**ABOUT THIS TASK**
Write out again only the lines that run from the start of the entries to the line containing "related work, conclusion), which", both included.

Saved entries
===

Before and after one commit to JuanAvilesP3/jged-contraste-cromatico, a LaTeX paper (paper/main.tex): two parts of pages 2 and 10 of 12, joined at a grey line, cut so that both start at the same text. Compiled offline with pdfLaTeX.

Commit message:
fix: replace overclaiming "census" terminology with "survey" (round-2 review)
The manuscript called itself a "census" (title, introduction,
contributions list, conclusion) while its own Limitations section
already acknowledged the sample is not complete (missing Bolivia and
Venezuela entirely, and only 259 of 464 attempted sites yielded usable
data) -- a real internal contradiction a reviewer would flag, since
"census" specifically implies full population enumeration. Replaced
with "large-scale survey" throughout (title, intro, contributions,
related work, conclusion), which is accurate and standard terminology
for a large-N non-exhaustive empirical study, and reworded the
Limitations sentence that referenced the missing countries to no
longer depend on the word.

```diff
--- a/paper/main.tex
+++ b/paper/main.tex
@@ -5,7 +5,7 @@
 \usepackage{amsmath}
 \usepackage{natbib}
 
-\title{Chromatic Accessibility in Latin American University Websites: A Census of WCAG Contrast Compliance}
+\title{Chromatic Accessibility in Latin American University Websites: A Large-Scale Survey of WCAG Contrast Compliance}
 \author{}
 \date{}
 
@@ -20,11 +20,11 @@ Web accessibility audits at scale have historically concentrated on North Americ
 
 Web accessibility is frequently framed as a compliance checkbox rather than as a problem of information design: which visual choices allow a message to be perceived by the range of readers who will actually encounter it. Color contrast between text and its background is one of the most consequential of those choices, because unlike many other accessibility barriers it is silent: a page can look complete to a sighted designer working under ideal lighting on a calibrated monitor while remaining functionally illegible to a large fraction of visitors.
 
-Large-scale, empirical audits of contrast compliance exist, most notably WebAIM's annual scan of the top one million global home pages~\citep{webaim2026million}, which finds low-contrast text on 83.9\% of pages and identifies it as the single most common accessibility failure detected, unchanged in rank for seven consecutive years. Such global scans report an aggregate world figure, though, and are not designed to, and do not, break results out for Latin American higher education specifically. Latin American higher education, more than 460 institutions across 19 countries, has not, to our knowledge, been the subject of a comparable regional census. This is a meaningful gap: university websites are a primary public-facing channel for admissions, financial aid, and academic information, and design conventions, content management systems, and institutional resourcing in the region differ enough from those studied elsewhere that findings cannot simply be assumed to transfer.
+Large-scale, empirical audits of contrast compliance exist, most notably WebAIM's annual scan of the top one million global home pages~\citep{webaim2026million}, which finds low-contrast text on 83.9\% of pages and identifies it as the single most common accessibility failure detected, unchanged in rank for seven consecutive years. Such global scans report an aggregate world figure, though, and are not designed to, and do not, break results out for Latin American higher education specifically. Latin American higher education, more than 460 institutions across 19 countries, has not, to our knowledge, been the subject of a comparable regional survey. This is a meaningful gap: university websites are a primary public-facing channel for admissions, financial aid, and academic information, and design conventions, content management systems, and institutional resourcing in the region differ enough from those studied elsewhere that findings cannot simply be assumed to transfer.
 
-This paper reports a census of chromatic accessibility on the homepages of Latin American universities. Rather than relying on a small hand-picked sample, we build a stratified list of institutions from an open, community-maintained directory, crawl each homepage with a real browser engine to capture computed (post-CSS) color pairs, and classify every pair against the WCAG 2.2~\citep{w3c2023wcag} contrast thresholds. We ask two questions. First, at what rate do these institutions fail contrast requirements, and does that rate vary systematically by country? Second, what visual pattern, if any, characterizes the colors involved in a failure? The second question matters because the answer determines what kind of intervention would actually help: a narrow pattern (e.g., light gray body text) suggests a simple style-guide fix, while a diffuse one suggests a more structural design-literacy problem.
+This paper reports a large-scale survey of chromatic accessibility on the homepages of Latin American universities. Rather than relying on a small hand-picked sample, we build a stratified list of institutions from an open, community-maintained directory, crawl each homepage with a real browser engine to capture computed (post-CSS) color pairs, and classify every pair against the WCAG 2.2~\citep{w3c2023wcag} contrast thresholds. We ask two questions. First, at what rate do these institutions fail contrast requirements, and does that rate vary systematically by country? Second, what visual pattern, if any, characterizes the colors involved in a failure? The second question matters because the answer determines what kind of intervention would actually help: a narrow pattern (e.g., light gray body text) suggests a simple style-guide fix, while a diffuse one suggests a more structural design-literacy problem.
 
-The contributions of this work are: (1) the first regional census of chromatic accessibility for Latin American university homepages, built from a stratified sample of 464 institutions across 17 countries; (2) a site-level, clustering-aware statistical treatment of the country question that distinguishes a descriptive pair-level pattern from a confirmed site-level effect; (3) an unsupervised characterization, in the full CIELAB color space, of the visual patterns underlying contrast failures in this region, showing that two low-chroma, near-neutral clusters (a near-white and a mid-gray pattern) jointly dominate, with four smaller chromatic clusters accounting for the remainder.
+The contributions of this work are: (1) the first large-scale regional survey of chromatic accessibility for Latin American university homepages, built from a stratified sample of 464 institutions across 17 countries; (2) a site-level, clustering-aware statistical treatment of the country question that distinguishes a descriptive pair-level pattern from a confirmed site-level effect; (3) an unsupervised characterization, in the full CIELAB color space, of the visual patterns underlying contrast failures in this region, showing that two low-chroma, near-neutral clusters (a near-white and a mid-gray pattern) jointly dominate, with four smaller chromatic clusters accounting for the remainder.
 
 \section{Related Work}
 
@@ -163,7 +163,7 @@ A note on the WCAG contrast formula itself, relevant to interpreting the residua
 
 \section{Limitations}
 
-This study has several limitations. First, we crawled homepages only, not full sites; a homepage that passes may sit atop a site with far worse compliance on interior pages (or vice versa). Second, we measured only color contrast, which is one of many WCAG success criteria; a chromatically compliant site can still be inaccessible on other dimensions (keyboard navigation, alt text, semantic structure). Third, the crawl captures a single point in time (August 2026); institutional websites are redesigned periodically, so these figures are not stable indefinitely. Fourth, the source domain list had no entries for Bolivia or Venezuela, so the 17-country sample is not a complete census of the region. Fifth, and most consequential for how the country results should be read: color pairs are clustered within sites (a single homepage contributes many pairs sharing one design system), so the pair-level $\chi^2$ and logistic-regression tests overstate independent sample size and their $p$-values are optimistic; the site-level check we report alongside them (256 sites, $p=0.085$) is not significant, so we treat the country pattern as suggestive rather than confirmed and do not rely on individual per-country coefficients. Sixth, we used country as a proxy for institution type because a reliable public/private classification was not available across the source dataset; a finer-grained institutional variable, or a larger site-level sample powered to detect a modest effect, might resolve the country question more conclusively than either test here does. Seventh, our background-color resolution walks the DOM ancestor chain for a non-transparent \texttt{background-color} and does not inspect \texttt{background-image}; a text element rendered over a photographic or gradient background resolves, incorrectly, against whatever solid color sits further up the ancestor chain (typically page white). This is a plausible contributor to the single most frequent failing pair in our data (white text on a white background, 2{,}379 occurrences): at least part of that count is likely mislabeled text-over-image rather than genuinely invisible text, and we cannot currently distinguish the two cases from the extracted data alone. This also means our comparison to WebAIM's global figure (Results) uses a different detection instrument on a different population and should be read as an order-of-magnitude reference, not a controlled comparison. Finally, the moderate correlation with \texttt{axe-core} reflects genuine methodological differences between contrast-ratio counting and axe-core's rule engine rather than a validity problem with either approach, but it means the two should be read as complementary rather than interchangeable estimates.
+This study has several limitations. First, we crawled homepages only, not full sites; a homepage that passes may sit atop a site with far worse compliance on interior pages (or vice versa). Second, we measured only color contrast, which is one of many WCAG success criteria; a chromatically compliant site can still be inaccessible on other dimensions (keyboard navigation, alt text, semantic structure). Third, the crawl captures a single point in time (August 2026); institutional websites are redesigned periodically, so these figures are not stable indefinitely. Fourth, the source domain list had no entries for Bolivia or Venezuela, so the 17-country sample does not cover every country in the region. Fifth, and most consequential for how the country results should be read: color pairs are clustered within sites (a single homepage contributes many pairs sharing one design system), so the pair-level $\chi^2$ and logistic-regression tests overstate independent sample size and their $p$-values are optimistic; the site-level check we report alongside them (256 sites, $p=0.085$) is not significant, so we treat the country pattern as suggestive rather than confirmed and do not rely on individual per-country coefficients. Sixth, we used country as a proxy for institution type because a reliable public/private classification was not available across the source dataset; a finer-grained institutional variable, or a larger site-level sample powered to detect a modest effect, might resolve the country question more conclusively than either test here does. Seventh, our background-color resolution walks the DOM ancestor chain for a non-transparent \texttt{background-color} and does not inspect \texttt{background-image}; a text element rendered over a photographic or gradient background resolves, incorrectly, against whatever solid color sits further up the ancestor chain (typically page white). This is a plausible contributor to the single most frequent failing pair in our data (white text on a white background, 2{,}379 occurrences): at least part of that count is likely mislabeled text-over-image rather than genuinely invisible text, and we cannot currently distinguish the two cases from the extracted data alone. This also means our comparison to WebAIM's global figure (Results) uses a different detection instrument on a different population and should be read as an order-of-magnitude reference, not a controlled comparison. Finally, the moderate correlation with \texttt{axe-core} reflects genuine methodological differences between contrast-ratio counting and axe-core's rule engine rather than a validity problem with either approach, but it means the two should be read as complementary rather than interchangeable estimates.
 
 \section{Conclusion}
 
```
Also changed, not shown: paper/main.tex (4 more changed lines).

===

**ANSWER FOR THIS EXERCISE**
Before and after one commit to JuanAvilesP3/jged-contraste-cromatico, a LaTeX paper (paper/main.tex): two parts of pages 2 and 10 of 12, joined at a grey line, cut so that both start at the same text. Compiled offline with pdfLaTeX.

Commit message:
fix: replace overclaiming "census" terminology with "survey" (round-2 review)
The manuscript called itself a "census" (title, introduction,
contributions list, conclusion) while its own Limitations section
already acknowledged the sample is not complete (missing Bolivia and
Venezuela entirely, and only 259 of 464 attempted sites yielded usable
data) -- a real internal contradiction a reviewer would flag, since
"census" specifically implies full population enumeration. Replaced
with "large-scale survey" throughout (title, intro, contributions,
related work, conclusion), which is accurate and standard terminology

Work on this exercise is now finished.